Quentin Tarantino‘s no stranger to controversy, it’s just that for him, the dustups usually concern whether or not he is racist or sexist or insufficiently reverent of Bruce Lee. Headlines with the slight flavor of ‘international incident,’ however — that’s a new one.
The Hollywood Reporter broke the news early this morning that China’s National Film Administration has decided to cancel the release of Tarantino’s new film Once Upon a Time in Hollywood just one short week prior to the scheduled rollout. It was to be the first proper debut of a Quentin Tarantino production in the Chinese market, a key piece of the global box-office puzzle, but sudden governmental action has barred the film from theaters.
While it’s standard operating procedure for China’s governing bodies to give no rationale for their decision to blackball a motion picture, THR’s item cites an unnamed source suggesting that the much fussed-about Bruce Lee scene — in which the Brad Pitt-played stuntman Cliff Booth goes mano a mano with the martial arts legend — may have been the cause of the sudden change in plan. Word on the street, as they hear it, is that Lee’s daughter Shannon brought the complaints she’s been airing in the US all year to the higher-ups in China.

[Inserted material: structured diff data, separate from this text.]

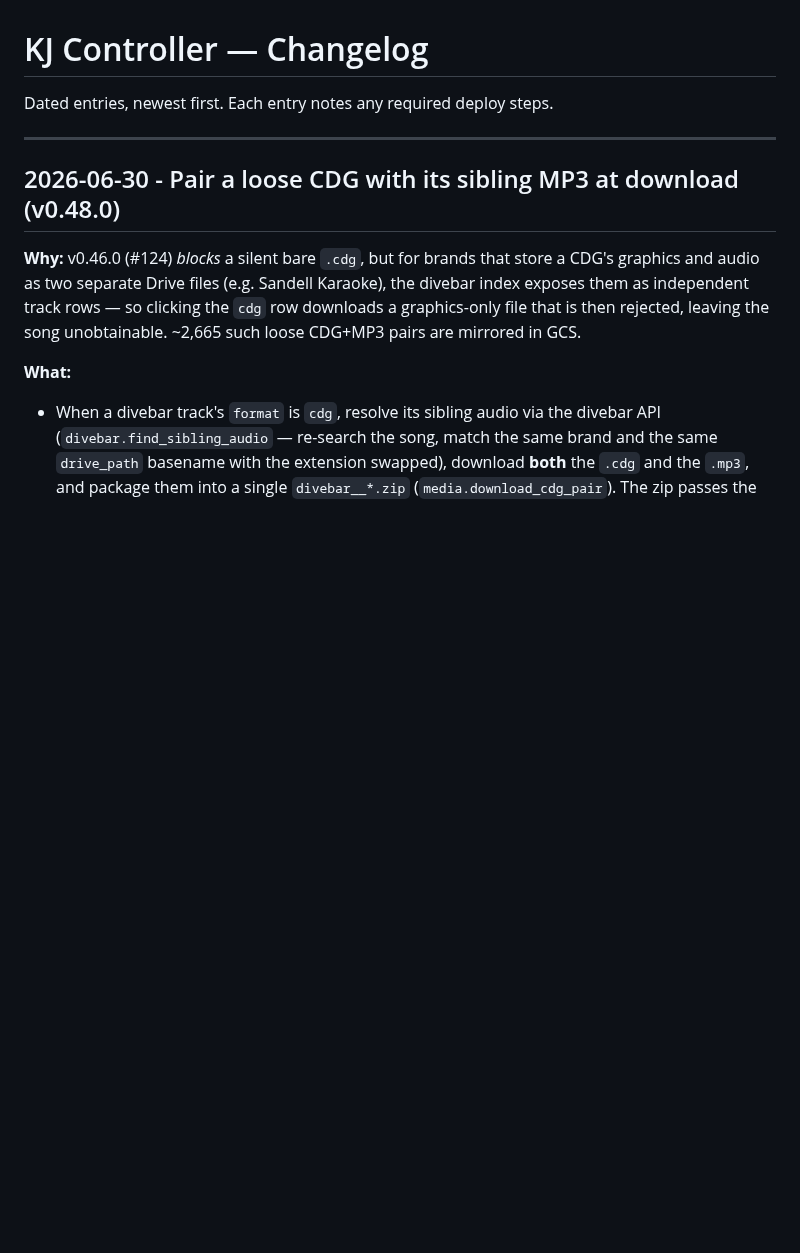
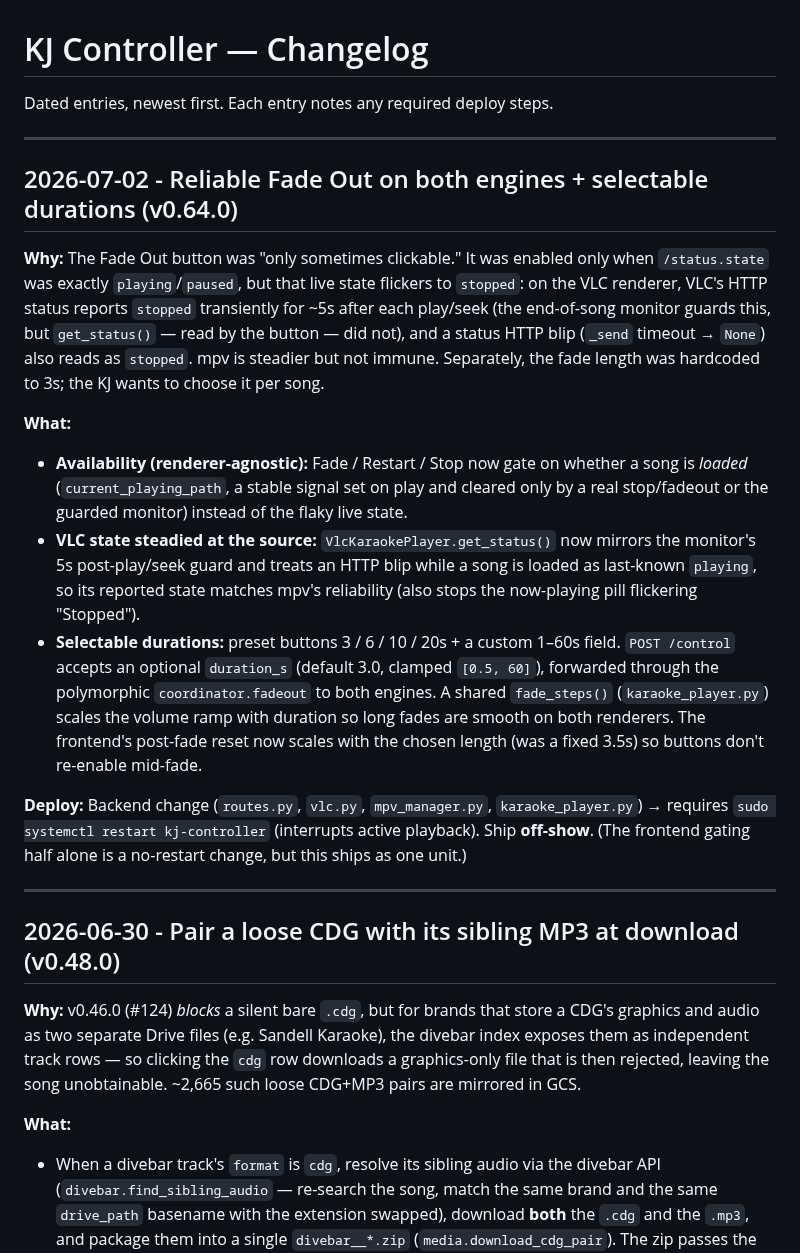
Before and after one commit to nomadkaraoke/kjbox, a Markdown page: kj-controller/docs/CHANGELOG.md, the part around the change. Drawn GitHub-style; blank space fills up the shorter version.

Commit message:
docs: CHANGELOG entry for fade-out reliability + durations (v0.64.0)

```diff
--- a/kj-controller/docs/CHANGELOG.md
+++ b/kj-controller/docs/CHANGELOG.md
@@ -1,6 +1,38 @@
 # KJ Controller — Changelog
 
 Dated entries, newest first. Each entry notes any required deploy steps.
+
+---
+
+## 2026-07-02 - Reliable Fade Out on both engines + selectable durations (v0.64.0)
+
+**Why:** The Fade Out button was "only sometimes clickable." It was enabled only when
+`/status.state` was exactly `playing`/`paused`, but that live state flickers to
+`stopped`: on the VLC renderer, VLC's HTTP status reports `stopped` transiently for ~5s
+after each play/seek (the end-of-song monitor guards this, but `get_status()` — read by
+the button — did not), and a status HTTP blip (`_send` timeout → `None`) also reads as
+`stopped`. mpv is steadier but not immune. Separately, the fade length was hardcoded to
+3s; the KJ wants to choose it per song.
+
+**What:**
+- **Availability (renderer-agnostic):** Fade / Restart / Stop now gate on whether a song
+  is *loaded* (`current_playing_path`, a stable signal set on play and cleared only by a
+  real stop/fadeout or the guarded monitor) instead of the flaky live state.
+- **VLC state steadied at the source:** `VlcKaraokePlayer.get_status()` now mirrors the
+  monitor's 5s post-play/seek guard and treats an HTTP blip while a song is loaded as
+  last-known `playing`, so its reported state matches mpv's reliability (also stops the
+  now-playing pill flickering "Stopped").
+- **Selectable durations:** preset buttons 3 / 6 / 10 / 20s + a custom 1–60s field.
+  `POST /control` accepts an optional `duration_s` (default 3.0, clamped `[0.5, 60]`),
+  forwarded through the polymorphic `coordinator.fadeout` to both engines. A shared
+  `fade_steps()` (`karaoke_player.py`) scales the volume ramp with duration so long fades
+  are smooth on both renderers. The frontend's post-fade reset now scales with the chosen
+  length (was a fixed 3.5s) so buttons don't re-enable mid-fade.
+
+**Deploy:** Backend change (`routes.py`, `vlc.py`, `mpv_manager.py`, `karaoke_player.py`)
+→ requires `sudo systemctl restart kj-controller` (interrupts active playback). Ship
+**off-show**. (The frontend gating half alone is a no-restart change, but this ships as
+one unit.)
 
 ---
 
```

It’s a surprising move from China’s film board in part because Once Upon a Time in Hollywood was notably financed in part by the Bona Film Group, a distribution/production/financing outfit based in China. The THR article confirms that the head honchos at Bona have begun working “frantically” with Tarantino to ready an alternate cut that will appease the censors in time for the release on 25 October.
This is just the latest in a series of eyebrow-raising censorship decisions coming from China, an increasingly significant force in Hollywood as well as global film culture. As the NBA and video gaming sectors in the US continue to experience friction with Chinese national policy, Hollywood may arrive at the same difficult conversations about the price of acquiescence that has already consumed sports, e- and otherwise.
Published 18 Oct 2019
Accusations that the director’s work is misogynistic for enacting violence against women are wide of the mark.
The public will be able to bone up in anticipation of Once Upon a Time in Hollywood.
Hu Guan’s The Eight Hundred was mysteriously withdrawn from this year’s Shanghai Film Festival.